Data records:
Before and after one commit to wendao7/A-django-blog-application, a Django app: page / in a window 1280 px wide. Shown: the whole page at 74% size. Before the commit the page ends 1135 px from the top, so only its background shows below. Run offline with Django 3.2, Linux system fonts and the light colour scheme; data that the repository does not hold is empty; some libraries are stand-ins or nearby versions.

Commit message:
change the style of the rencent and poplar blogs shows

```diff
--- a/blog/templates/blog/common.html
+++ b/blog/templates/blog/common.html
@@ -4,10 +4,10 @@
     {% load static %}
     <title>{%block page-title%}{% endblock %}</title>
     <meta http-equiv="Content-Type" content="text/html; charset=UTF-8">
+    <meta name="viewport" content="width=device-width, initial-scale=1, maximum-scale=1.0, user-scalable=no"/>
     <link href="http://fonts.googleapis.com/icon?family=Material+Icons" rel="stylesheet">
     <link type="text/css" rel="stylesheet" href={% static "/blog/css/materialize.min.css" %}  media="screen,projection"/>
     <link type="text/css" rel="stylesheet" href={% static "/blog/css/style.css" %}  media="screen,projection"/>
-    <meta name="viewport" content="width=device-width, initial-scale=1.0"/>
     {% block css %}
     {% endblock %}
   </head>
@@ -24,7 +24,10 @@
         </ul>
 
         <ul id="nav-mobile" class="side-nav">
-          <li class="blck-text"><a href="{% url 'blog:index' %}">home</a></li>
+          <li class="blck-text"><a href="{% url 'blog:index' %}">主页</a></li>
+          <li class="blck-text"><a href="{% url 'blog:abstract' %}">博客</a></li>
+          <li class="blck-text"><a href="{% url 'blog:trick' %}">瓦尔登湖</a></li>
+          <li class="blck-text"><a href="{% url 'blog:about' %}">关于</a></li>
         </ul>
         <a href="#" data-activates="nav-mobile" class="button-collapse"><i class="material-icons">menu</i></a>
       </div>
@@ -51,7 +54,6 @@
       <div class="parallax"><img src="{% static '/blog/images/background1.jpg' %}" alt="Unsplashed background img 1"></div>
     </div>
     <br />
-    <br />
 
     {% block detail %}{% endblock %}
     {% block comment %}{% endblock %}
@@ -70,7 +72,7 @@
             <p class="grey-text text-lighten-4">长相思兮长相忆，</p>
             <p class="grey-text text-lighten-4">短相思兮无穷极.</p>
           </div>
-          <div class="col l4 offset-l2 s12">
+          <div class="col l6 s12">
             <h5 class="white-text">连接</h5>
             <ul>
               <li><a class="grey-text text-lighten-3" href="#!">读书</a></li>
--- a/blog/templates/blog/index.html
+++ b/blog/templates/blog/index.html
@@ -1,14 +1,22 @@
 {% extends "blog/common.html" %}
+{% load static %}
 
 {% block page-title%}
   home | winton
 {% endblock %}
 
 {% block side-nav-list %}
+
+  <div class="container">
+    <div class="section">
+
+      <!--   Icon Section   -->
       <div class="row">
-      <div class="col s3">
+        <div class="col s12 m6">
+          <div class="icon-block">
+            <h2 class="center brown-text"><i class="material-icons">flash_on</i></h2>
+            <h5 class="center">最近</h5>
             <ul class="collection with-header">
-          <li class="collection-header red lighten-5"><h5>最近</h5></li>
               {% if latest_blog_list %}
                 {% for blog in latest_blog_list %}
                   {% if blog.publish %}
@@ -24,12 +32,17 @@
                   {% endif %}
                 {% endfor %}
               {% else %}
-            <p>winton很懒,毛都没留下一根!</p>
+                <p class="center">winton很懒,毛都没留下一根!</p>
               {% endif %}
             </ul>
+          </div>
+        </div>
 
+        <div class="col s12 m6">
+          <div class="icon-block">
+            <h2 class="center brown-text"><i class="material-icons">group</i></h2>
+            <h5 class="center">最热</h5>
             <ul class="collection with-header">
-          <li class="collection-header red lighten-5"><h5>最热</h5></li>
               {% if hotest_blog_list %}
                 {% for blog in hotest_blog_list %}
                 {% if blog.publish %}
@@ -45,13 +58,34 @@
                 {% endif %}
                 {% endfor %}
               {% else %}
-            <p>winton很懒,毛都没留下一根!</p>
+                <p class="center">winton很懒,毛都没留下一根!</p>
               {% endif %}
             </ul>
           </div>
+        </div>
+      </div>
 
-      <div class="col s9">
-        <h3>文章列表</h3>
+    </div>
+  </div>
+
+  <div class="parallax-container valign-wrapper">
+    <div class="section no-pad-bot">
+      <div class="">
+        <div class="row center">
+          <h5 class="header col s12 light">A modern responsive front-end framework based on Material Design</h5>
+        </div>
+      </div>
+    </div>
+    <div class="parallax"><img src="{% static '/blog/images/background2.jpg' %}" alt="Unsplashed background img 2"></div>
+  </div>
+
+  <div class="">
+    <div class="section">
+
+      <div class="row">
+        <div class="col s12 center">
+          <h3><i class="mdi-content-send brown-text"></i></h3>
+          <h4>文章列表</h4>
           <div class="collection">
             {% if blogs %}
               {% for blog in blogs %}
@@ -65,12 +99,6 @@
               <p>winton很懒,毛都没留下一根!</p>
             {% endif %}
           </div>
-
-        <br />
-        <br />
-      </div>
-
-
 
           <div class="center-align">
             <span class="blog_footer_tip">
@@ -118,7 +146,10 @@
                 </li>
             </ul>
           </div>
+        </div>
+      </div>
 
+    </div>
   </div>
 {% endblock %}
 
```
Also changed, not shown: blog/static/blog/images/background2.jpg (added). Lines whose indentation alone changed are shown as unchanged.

Aim of the task: Please restate the material above, word for word and in full.

Task answer:
Before and after one commit to wendao7/A-django-blog-application, a Django app: page / in a window 1280 px wide. Shown: the whole page at 74% size. Before the commit the page ends 1135 px from the top, so only its background shows below. Run offline with Django 3.2, Linux system fonts and the light colour scheme; data that the repository does not hold is empty; some libraries are stand-ins or nearby versions.

Commit message:
change the style of the rencent and poplar blogs shows

```diff
--- a/blog/templates/blog/common.html
+++ b/blog/templates/blog/common.html
@@ -4,10 +4,10 @@
     {% load static %}
     <title>{%block page-title%}{% endblock %}</title>
     <meta http-equiv="Content-Type" content="text/html; charset=UTF-8">
+    <meta name="viewport" content="width=device-width, initial-scale=1, maximum-scale=1.0, user-scalable=no"/>
     <link href="http://fonts.googleapis.com/icon?family=Material+Icons" rel="stylesheet">
     <link type="text/css" rel="stylesheet" href={% static "/blog/css/materialize.min.css" %}  media="screen,projection"/>
     <link type="text/css" rel="stylesheet" href={% static "/blog/css/style.css" %}  media="screen,projection"/>
-    <meta name="viewport" content="width=device-width, initial-scale=1.0"/>
     {% block css %}
     {% endblock %}
   </head>
@@ -24,7 +24,10 @@
         </ul>
 
         <ul id="nav-mobile" class="side-nav">
-          <li class="blck-text"><a href="{% url 'blog:index' %}">home</a></li>
+          <li class="blck-text"><a href="{% url 'blog:index' %}">主页</a></li>
+          <li class="blck-text"><a href="{% url 'blog:abstract' %}">博客</a></li>
+          <li class="blck-text"><a href="{% url 'blog:trick' %}">瓦尔登湖</a></li>
+          <li class="blck-text"><a href="{% url 'blog:about' %}">关于</a></li>
         </ul>
         <a href="#" data-activates="nav-mobile" class="button-collapse"><i class="material-icons">menu</i></a>
       </div>
@@ -51,7 +54,6 @@
       <div class="parallax"><img src="{% static '/blog/images/background1.jpg' %}" alt="Unsplashed background img 1"></div>
     </div>
     <br />
-    <br />
 
     {% block detail %}{% endblock %}
     {% block comment %}{% endblock %}
@@ -70,7 +72,7 @@
             <p class="grey-text text-lighten-4">长相思兮长相忆，</p>
             <p class="grey-text text-lighten-4">短相思兮无穷极.</p>
           </div>
-          <div class="col l4 offset-l2 s12">
+          <div class="col l6 s12">
             <h5 class="white-text">连接</h5>
             <ul>
               <li><a class="grey-text text-lighten-3" href="#!">读书</a></li>
--- a/blog/templates/blog/index.html
+++ b/blog/templates/blog/index.html
@@ -1,14 +1,22 @@
 {% extends "blog/common.html" %}
+{% load static %}
 
 {% block page-title%}
   home | winton
 {% endblock %}
 
 {% block side-nav-list %}
+
+  <div class="container">
+    <div class="section">
+
+      <!--   Icon Section   -->
       <div class="row">
-      <div class="col s3">
+        <div class="col s12 m6">
+          <div class="icon-block">
+            <h2 class="center brown-text"><i class="material-icons">flash_on</i></h2>
+            <h5 class="center">最近</h5>
             <ul class="collection with-header">
-          <li class="collection-header red lighten-5"><h5>最近</h5></li>
               {% if latest_blog_list %}
                 {% for blog in latest_blog_list %}
                   {% if blog.publish %}
@@ -24,12 +32,17 @@
                   {% endif %}
                 {% endfor %}
               {% else %}
-            <p>winton很懒,毛都没留下一根!</p>
+                <p class="center">winton很懒,毛都没留下一根!</p>
               {% endif %}
             </ul>
+          </div>
+        </div>
 
+        <div class="col s12 m6">
+          <div class="icon-block">
+            <h2 class="center brown-text"><i class="material-icons">group</i></h2>
+            <h5 class="center">最热</h5>
             <ul class="collection with-header">
-          <li class="collection-header red lighten-5"><h5>最热</h5></li>
               {% if hotest_blog_list %}
                 {% for blog in hotest_blog_list %}
                 {% if blog.publish %}
@@ -45,13 +58,34 @@
                 {% endif %}
                 {% endfor %}
               {% else %}
-            <p>winton很懒,毛都没留下一根!</p>
+                <p class="center">winton很懒,毛都没留下一根!</p>
               {% endif %}
             </ul>
           </div>
+        </div>
+      </div>
 
-      <div class="col s9">
-        <h3>文章列表</h3>
+    </div>
+  </div>
+
+  <div class="parallax-container valign-wrapper">
+    <div class="section no-pad-bot">
+      <div class="">
+        <div class="row center">
+          <h5 class="header col s12 light">A modern responsive front-end framework based on Material Design</h5>
+        </div>
+      </div>
+    </div>
+    <div class="parallax"><img src="{% static '/blog/images/background2.jpg' %}" alt="Unsplashed background img 2"></div>
+  </div>
+
+  <div class="">
+    <div class="section">
+
+      <div class="row">
+        <div class="col s12 center">
+          <h3><i class="mdi-content-send brown-text"></i></h3>
+          <h4>文章列表</h4>
           <div class="collection">
             {% if blogs %}
               {% for blog in blogs %}
@@ -65,12 +99,6 @@
               <p>winton很懒,毛都没留下一根!</p>
             {% endif %}
           </div>
-
-        <br />
-        <br />
-      </div>
-
-
 
           <div class="center-align">
             <span class="blog_footer_tip">
@@ -118,7 +146,10 @@
                 </li>
             </ul>
           </div>
+        </div>
+      </div>
 
+    </div>
   </div>
 {% endblock %}
 
```
Also changed, not shown: blog/static/blog/images/background2.jpg (added). Lines whose indentation alone changed are shown as unchanged.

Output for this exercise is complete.